=== Begin Enclosure ===

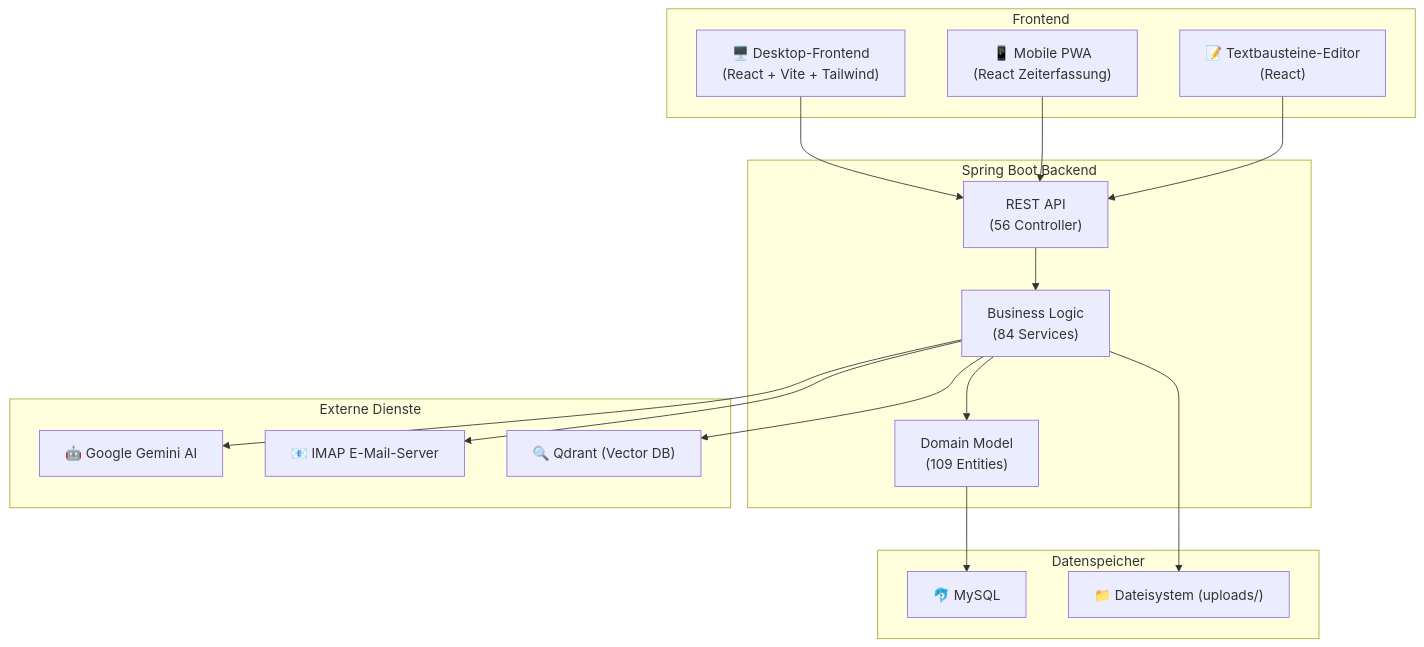
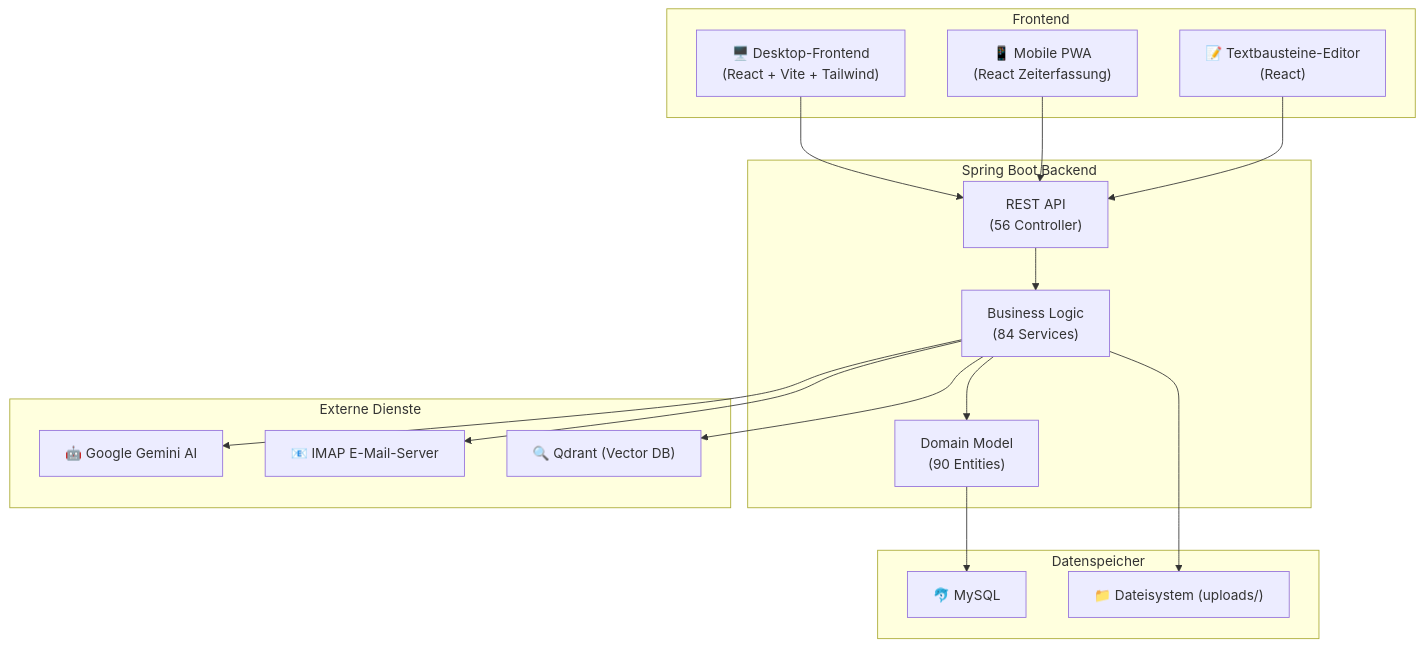
One commit to Winfo2024Kuhn/ERP-System-fuer-Handwerksbetriebe changed the diagram in README.md. Above: the diagram before and after it, drawn with Mermaid. The commit also changed other lines of this file, not shown here.

````diff
--- a/README.md
+++ b/README.md
@@ -83,36 +83,36 @@
 ```mermaid
 graph TB
     subgraph Frontend
         PC["🖥️ Desktop-Frontend<br/>(React + Vite + Tailwind)"]
         Mobile["📱 Mobile PWA<br/>(React Zeiterfassung)"]
         TB["📝 Textbausteine-Editor<br/>(React)"]
     end
 
     subgraph Backend["Spring Boot Backend"]
         API["REST API<br/>(56 Controller)"]
         Services["Business Logic<br/>(84 Services)"]
-        Domain["Domain Model<br/>(109 Entities)"]
+        Domain["Domain Model<br/>(90 Entities)"]
     end
 
     subgraph Extern["Externe Dienste"]
         AI["🤖 Google Gemini AI"]
         IMAP["📧 IMAP E-Mail-Server"]
         Qdrant["🔍 Qdrant (Vector DB)"]
     end
 
     subgraph Daten["Datenspeicher"]
         MySQL["🐬 MySQL"]
         FS["📁 Dateisystem (uploads/)"]
     end
 
     PC --> API
     Mobile --> API
     TB --> API
     API --> Services
     Services --> Domain
     Domain --> MySQL
     Services --> FS
     Services --> AI
     Services --> IMAP
     Services --> Qdrant
 ```
````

=== End Enclosure ===

* **Work instruction**:
Some lines in the material contain "React". Show all of them.

* **Answer to the exercise**:
         PC["🖥️ Desktop-Frontend<br/>(React + Vite + Tailwind)"]
         Mobile["📱 Mobile PWA<br/>(React Zeiterfassung)"]
         TB["📝 Textbausteine-Editor<br/>(React)"]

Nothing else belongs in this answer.